The secret is easy to remember because it is all about light. You need to be in position and ready to go for the moment the perfect light happens. This is usually around 15 minutes after the sunsets. At this time, there is a very short window of opportunity when balancing occurs between the amount of light still in the sky and the amount of light on the ground. This is the time when the magic happens in photography.
Look at the photo above of a Paris cityscape. This is the perfect light. This window of opportunity is less than ten minutes, and sometimes just five minutes. I call this time “The Golden Minute” to remind me just how quickly the moment is gone. This is the time when the light in the sky has dimmed down, and the artificial lights of the city are visible. There is a perfect balancing point that you need to catch so you can get your perfect photo. Notice how you can still see the details on the buildings? This is what you want. If you wait any longer then the details on the buildings are gone. See the photo below:
This second photo of Paris and the Eiffel Tower illustrates what the city looks like when you wait longer to take your photos. Notice how the black tones are so prominent on the buildings? There is too much shadow in the photo and it does not look as nice as the first photo. This is called clipping the blacks, and the camera’s histogram would be bunched up on the left side. The photo still looks interesting and the lights stand out more than in the first photo, but I prefer the photo where the details in the shadows can still be seen.
The perfect light comes just a half hour after sunset, right before blue hour when the the city and sky are evenly lit up. So here are my top tips for capturing amazing cityscape photos.
Photos, before the sun has set, are amazing as long as you are not blowing out the highlights. This photo was bracketed and converted into an HDR.
If you are in a tourist spot then the viewpoint is going to be crowded. Get to the photo location well before sunset so you will have an uninterrupted view. If you arrive late, then the selfie-stickers are going to be standing in front of you and you will lose out on your awesome cityscape skyline photo.

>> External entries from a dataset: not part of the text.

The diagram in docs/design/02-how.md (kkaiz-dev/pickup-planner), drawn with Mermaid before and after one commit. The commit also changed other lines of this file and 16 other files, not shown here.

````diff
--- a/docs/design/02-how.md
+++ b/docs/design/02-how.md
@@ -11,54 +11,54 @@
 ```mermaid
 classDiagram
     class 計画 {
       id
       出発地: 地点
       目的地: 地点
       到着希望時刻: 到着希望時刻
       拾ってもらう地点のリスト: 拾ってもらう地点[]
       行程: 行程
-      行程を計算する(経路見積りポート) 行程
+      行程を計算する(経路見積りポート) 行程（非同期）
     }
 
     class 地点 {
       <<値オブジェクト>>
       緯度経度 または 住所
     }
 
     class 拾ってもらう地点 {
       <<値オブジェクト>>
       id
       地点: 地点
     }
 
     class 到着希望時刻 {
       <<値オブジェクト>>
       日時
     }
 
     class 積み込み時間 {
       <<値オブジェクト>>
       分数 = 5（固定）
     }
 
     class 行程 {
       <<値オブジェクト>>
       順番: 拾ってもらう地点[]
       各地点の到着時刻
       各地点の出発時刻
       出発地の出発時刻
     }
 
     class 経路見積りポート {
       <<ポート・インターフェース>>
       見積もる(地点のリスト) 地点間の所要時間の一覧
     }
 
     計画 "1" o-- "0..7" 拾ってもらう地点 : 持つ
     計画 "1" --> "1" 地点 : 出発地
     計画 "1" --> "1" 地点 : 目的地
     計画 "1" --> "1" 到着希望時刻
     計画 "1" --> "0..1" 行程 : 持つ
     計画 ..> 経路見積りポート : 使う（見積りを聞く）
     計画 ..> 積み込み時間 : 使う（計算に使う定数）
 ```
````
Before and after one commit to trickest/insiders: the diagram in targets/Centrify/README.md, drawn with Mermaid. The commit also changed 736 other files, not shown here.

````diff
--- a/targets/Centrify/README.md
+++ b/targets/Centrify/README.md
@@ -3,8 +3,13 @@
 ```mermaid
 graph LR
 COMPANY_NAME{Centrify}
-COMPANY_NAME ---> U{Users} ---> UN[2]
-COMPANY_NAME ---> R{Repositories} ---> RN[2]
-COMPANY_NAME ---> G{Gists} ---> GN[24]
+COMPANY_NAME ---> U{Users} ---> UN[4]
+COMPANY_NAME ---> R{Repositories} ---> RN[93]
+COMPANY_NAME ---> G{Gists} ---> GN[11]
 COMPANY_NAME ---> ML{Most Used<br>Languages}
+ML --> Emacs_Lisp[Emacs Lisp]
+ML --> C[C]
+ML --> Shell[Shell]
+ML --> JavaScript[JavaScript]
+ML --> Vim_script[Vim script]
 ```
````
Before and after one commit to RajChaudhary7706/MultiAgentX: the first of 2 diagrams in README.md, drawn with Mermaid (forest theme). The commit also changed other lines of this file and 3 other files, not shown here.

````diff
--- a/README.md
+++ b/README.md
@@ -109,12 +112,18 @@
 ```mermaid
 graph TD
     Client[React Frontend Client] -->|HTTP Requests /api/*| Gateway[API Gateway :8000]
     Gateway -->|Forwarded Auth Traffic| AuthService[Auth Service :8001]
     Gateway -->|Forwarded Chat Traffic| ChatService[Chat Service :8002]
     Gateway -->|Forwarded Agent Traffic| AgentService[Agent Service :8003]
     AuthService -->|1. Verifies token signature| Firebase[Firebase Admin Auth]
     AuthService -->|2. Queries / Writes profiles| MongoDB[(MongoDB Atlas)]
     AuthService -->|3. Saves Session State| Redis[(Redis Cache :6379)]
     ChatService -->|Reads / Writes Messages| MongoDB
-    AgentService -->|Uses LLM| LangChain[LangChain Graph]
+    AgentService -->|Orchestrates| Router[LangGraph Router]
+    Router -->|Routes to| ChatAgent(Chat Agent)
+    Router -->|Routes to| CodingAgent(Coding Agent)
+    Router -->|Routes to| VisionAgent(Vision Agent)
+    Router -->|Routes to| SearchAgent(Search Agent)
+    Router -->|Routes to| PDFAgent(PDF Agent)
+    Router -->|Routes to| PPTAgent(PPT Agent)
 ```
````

Get there early and set up your tripod in the right position. That way the tourists will know that this is your spot, and you will be able to get the best shot. That also means when the right moment comes, you won’t be able to change your position. So be sure to scout out as many similar locations as possible before the time comes.
Think about balance and symmetry from side to side. Place objects of equal visual weight on either side of the frame. Put the horizon line on the top third of the photo (the rule of thirds). Use your cell phone to help you choose the best composition.
Notice how the road on the left of the Paris cityscape photo (the first photo in this article) is balanced out with the road and building on the right? Notice how the Eiffel Tower is in the middle? This is balance and symmetry at its best and it is why this composition from the tallest building in Paris works so well.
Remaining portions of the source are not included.